**What the task asks:**
Only lines that contain the word "hover" are to be returned from the data below.

Code change snippets:
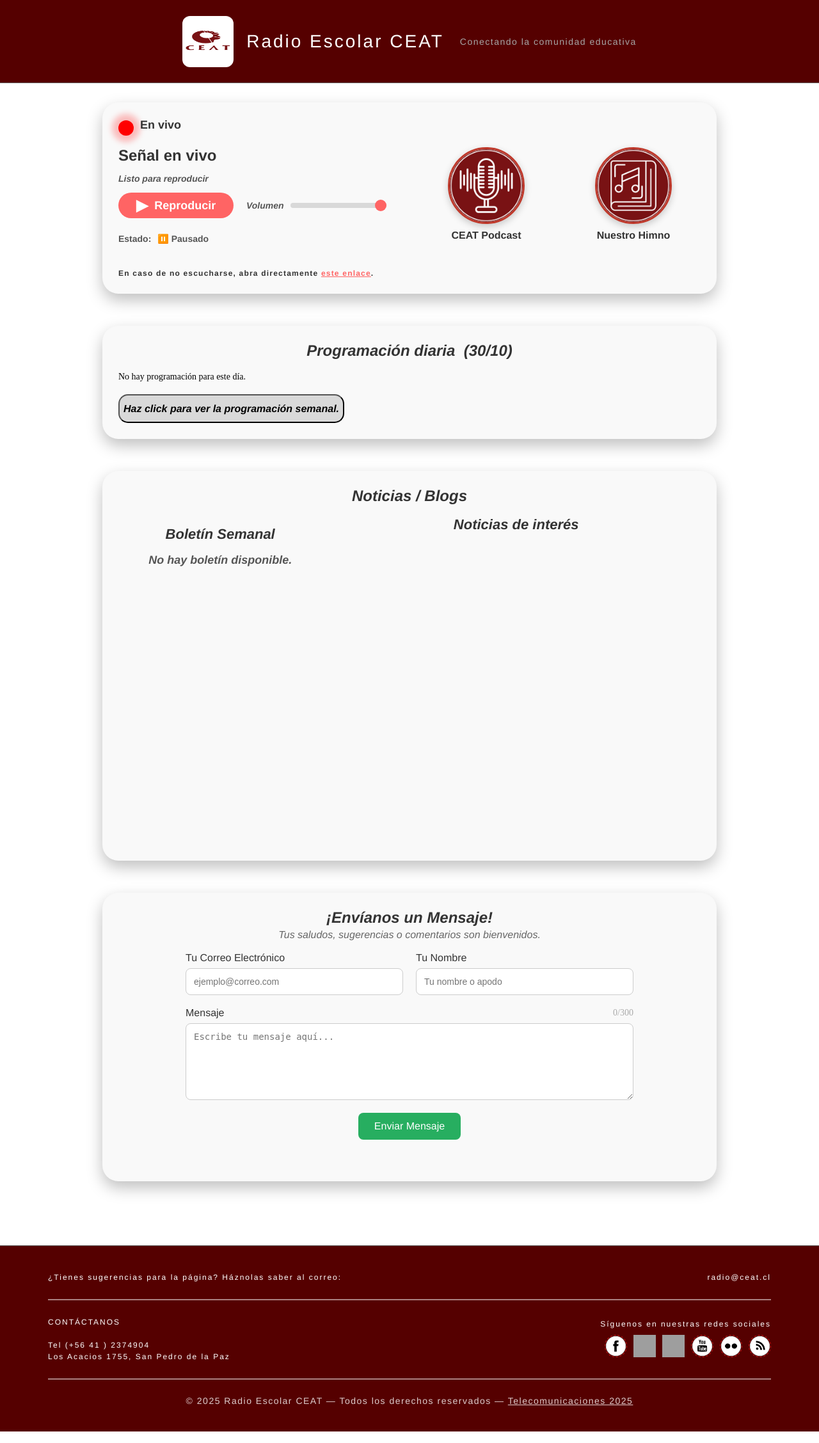
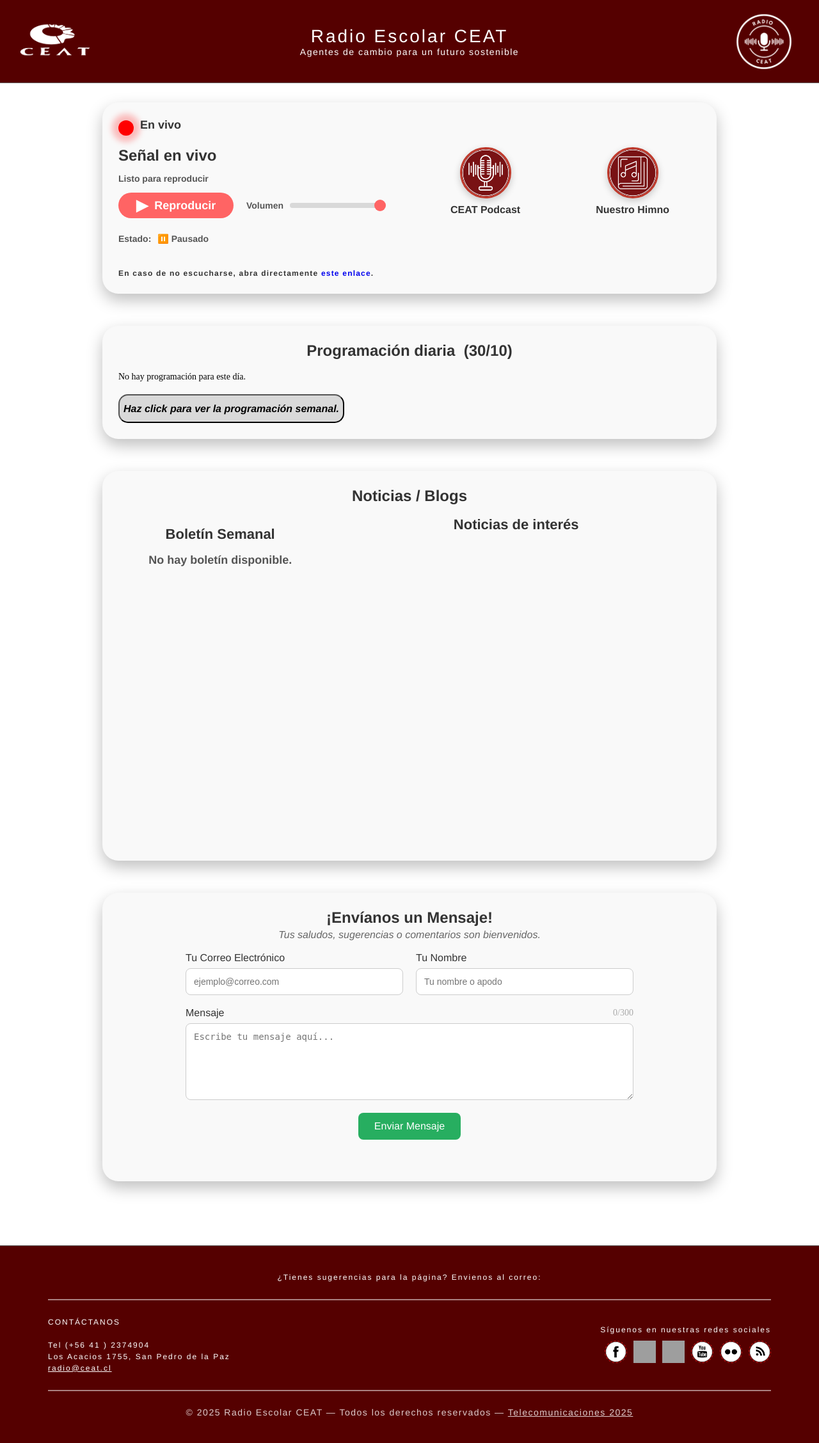
Before and after one commit to Vixoo25/Radio-CEAT, a PHP site: page / in a window 1280 px wide. Shown: the whole page at 64% size. Run offline with PHP 8.4, Linux system fonts and the light colour scheme; data that the repository does not hold is empty; some libraries are stand-ins or nearby versions; grey boxes are pictures that could not be loaded.

Commit message:
Cambios de Rectora

```diff
--- a/index.html
+++ b/index.html
@@ -22,8 +22,13 @@
         <a href="https://ceat.cl" target="_blank" rel="noopener noreferrer"
           ><img class="ceat-logo" src="./sources/assets/LogoCeat.png"
         /></a>
-        <div class="text-wrapper-16">Radio Escolar CEAT</div>
-        <div class="text-wrapper-15">Conectando la comunidad educativa</div>
+        <div class="header-titles">
+          <div class="text-wrapper-16">Radio Escolar CEAT</div>
+          <div class="text-wrapper-15">
+            Agentes de cambio para un futuro sostenible
+          </div>
+        </div>
+        <img class="radio-logo" src="./sources/assets/LogoRadio.png" />
       </div>
 
       <div class="seccin-reproductor fade-in-section">
@@ -567,18 +572,17 @@
         <div class="footer-content">
           <!-- Nueva Fila de Sugerencias -->
           <div class="footer-row sugerencias-row">
-            <p class="contactanos">
-              ¿Tienes sugerencias para la página? Háznolas saber al correo:
-            </p>
-            <a href="mailto:radio@ceat.cl" class="sugerencias-correo">radio@ceat.cl</a>
+            <p class="contactanos">¿Tienes sugerencias para la página? Envienos al correo:</p>
           </div>
           <div class="line"></div>
 
           <!-- Fila de Contacto y RRSS -->
           <div class="footer-row">
             <p class="contactanos">
-              CONTÁCTANOS<br /><br />Tel (+56 41 ) 2374904<br />Los Acacios
-              1755, San Pedro de la Paz
+              CONTÁCTANOS<br /><br />Tel (+56 41 ) 2374904<br />Los Acacios 1755,
+              San Pedro de la Paz<br /><a href="mailto:radio@ceat.cl"
+                >radio@ceat.cl</a
+              >
             </p>
             <div class="RRSS">
               <p class="div">Síguenos en nuestras redes sociales</p>
--- a/sources/css/animations.css
+++ b/sources/css/animations.css
@@ -31,7 +31,8 @@
 }
 
 /* Efecto para el logo */
-.pgina-principal .ceat-logo:hover {
+.pgina-principal .ceat-logo:hover,
+.pgina-principal .radio-logo:hover {
   transform: scale(1.08); /* Crece un 8% */
 }
 
--- a/sources/css/footer.css
+++ b/sources/css/footer.css
@@ -34,6 +34,11 @@
   gap: 20px;
 }
 
+.pgina-principal .sugerencias-row {
+  justify-content: center; /* Centra los elementos */
+  align-items: center;
+}
+
 .pgina-principal .sugerencias-correo {
   font-family: "Impact-Regular", Helvetica;
   font-weight: 400;
@@ -41,7 +46,6 @@
   font-size: 12px; /* Reducido */
   letter-spacing: 2px;
   line-height: 1.5;
-  text-align: right;
 }
 
 .pgina-principal .contactanos {
@@ -53,6 +57,11 @@
   letter-spacing: 2px;
   line-height: 1.5; /* Mejora la legibilidad */
   text-align: left;
+}
+
+.pgina-principal .contactanos a {
+  color: inherit;
+  text-decoration: underline;
 }
 
 .pgina-principal .rectangle {
--- a/sources/css/header.css
+++ b/sources/css/header.css
@@ -16,7 +16,7 @@
   /* 2. Usamos Flexbox para alinear los elementos */
   display: flex;
   align-items: center;      /* Centra los elementos verticalmente */
-  justify-content: center;  /* Centra los elementos horizontalmente */
+  justify-content: space-between; /* Distribuye el espacio */
   padding: 0 2%; /* Añade un poco de espacio en los bordes */
   background-color: #550000; /* Aplicamos el fondo directamente aquí */
   border-bottom: 1px solid #696969; /* Mantenemos el borde inferior */
@@ -30,15 +30,36 @@
 .pgina-principal .ceat-logo {
   /* 3. Estilos para el Logo */
   /* Usamos un tamaño fijo para asegurar la visibilidad */
-  height: clamp(60px, 10vh, 80px); /* Reducido */
-  width: clamp(60px, 10vh, 80px); /* Reducido */
+  height: clamp(120px, 10vh, 80px); /* Reducido */
+  width: clamp(120px, 10vh, 80px); /* Reducido */
   object-fit: contain;
   display: block; /* Aseguramos que se comporte como un bloque */
-  background-color: #ffffff; /* Fondo blanco para resaltar */
+  /*background-color: #ffffff;*/ /* Fondo blanco para resaltar */
   border-radius: 15%;        /* Hacemos el fondo circular */
   padding: 5px;              /* Pequeño espacio para que el logo "respire" */
   /* Añadimos transición para el hover */
   transition: transform 0.3s ease;
+}
+
+.pgina-principal .radio-logo {
+  /* Estilos para el nuevo Logo de la Radio */
+  height: clamp(120px, 10vh, 80px);
+  width: clamp(120px, 10vh, 80px);
+  object-fit: contain;
+  display: block;
+  transition: transform 0.3s ease;
+}
+
+.pgina-principal .header-titles {
+  /* Contenedor para los textos */
+  display: flex;
+  flex-direction: column; /* Apila los textos verticalmente */
+  align-items: center; /* Centra los textos horizontalmente */
+  text-align: center;
+  /* Ajustamos el margen para que no esté pegado a los logos */
+  margin: 0 20px;
+  /* Flex grow para que ocupe el espacio central */
+  flex-grow: 1;
 }
 
 .pgina-principal .text-wrapper-16 {
@@ -51,17 +72,17 @@
   letter-spacing: 3px;
   line-height: normal;
   white-space: normal; /* Permitimos que el texto se divida si es necesario */
-  margin-left: 20px; /* Espacio a la izquierda del logo */
+  /* margin-left: 20px; /* Ya no es necesario */
 }
 
 .pgina-principal .text-wrapper-15 {
   /* 5. Estilos para el Subtítulo */
   font-family: "Impact-Regular", Helvetica;
   font-weight: 400;
-  color: #a6a6a6;
+  color: #ffffff;
   font-size: clamp(0.7rem, 1.2vw, 1rem); /* Reducido */
   letter-spacing: 1.5px;
   line-height: normal;
-  margin-left: 25px; /* Espacio a la izquierda del título */
-  white-space: nowrap;
+  /* margin-left: 25px; /* Ya no es necesario */
+  white-space: normal; /* Permitimos que se divida */
 }
--- a/sources/css/news.css
+++ b/sources/css/news.css
@@ -43,9 +43,8 @@
 
 .pgina-principal .noticias-de-inter-s,
 .pgina-principal .boletin {
-  font-family: "Inter-BlackItalic", Helvetica;
+  font-family: "Inter-Black", Helvetica;
   font-weight: 900;
-  font-style: italic;
   color: #333;
   font-size: 22px; /* Reducido */
   text-align: center;
@@ -92,9 +91,8 @@
 }
 
 .pgina-principal .t-ejemplo {
-  font-family: "Inter-BlackItalic", Helvetica;
+  font-family: "Inter-Black", Helvetica;
   font-weight: 700;
-  font-style: italic;
   color: #333;
   font-size: 16px; /* Mantener el tamaño original */
 }
@@ -102,7 +100,6 @@
 .pgina-principal .noticia-fecha {
   font-size: 12px; /* Texto más pequeño */
   opacity: 0.7; /* Más transparente */
-  font-style: normal; /* Le quitamos la cursiva para diferenciarlo del título */
   margin-top: 4px;
 }
 
@@ -155,9 +152,8 @@
 
 .pgina-principal .p {
   position: static;
-  font-family: "Inter-BlackItalic", Helvetica;
+  font-family: "Inter-Black", Helvetica;
   font-weight: 900;
-  font-style: italic;
   color: #555555; /* Cambiamos el color para que contraste con el fondo claro */
   font-size: 18px; /* Reducido */
   text-align: center;
@@ -166,9 +162,8 @@
 .pgina-principal .text-wrapper-2 {
   /* Título principal de la sección de noticias */
   width: 100%; /* Ocupa todo el ancho */
-  font-family: "Inter-BlackItalic", Helvetica;
+  font-family: "Inter-Black", Helvetica;
   font-weight: 900;
-  font-style: italic;
   color: #333;
   font-size: 24px; /* Reducido */
   text-align: center;
--- a/sources/css/player.css
+++ b/sources/css/player.css
@@ -68,8 +68,8 @@
 }
 
 .circular-button {
-  width: 120px; /* Reducimos el tamaño para que quepan ambos */
-  height: 120px; /* Reducimos el tamaño para que quepan ambos */
+  width: 80px; /* Reducimos el tamaño para que quepan ambos */
+  height: 80px; /* Reducimos el tamaño para que quepan ambos */
   background-color: #d9d9d9; /* Color de fondo gris claro */
   border: 3px solid #c0392b; /* Borde con un tono rojo */
   border-radius: 50%; /* Esto lo hace un círculo perfecto */
@@ -143,14 +143,8 @@
 }
 
 .pgina-principal .span {
-  font-family: "Inter-BlackItalic", Helvetica;
-  font-style: italic;
+  font-family: "Inter-Black", Helvetica;
   color: #ffffffe6;
-}
-
-.pgina-principal .fallback-link {
-  color: #ff6464; /* Color rojo para "este enlace" */
-  text-decoration: underline;
 }
 
 .pgina-principal .estado-de {
@@ -190,9 +184,8 @@
 .pgina-principal .text-wrapper-9 {
   /* "Volumen" */
   text-shadow: 1px 1px 4px #ffffff96;
-  font-family: "Inter-BoldItalic", Helvetica;
+  font-family: "Inter-Bold", Helvetica;
   font-weight: 700;
-  font-style: italic;
   color: #555;
   font-size: 14px;
 }
@@ -251,9 +244,8 @@
 .pgina-principal .text-wrapper-12 {
   /* "Listo para reproducir" */
   text-shadow: 1px 1px 4px #ffffff96;
-  font-family: "Inter-BoldItalic", Helvetica;
+  font-family: "Inter-Bold", Helvetica;
   font-weight: 700;
-  font-style: italic;
   color: #555;
   font-size: 14px;
   letter-spacing: 0;
--- a/sources/css/responsive.css
+++ b/sources/css/responsive.css
@@ -48,6 +48,11 @@
     white-space: normal; /* Permitimos que el texto se divida */
   }
 
+  .pgina-principal .header-titles {
+    margin: 0; /* Eliminamos el margen en pantallas pequeñas */
+    flex-grow: 0; /* Dejamos que el tamaño se ajuste al contenido */
+  }
+
   .pgina-principal .noticias-grid {
     grid-template-columns: repeat(2, 1fr); /* 2 columnas en tablets */
   }
--- a/sources/css/schedule.css
+++ b/sources/css/schedule.css
@@ -140,7 +140,6 @@
   justify-content: center;
   font-family: "Inter-BlackItalic", Helvetica;
   font-weight: 900;
-  font-style: italic;
   color: #333;
   font-size: 24px; /* Reducido */
   text-align: center;
```
Also changed, not shown: sources/assets/LogoCeat.png, sources/assets/LogoRadio.png (added).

**Your response:**
-.pgina-principal .ceat-logo:hover {
+.pgina-principal .ceat-logo:hover,
+.pgina-principal .radio-logo:hover {
   /* Añadimos transición para el hover */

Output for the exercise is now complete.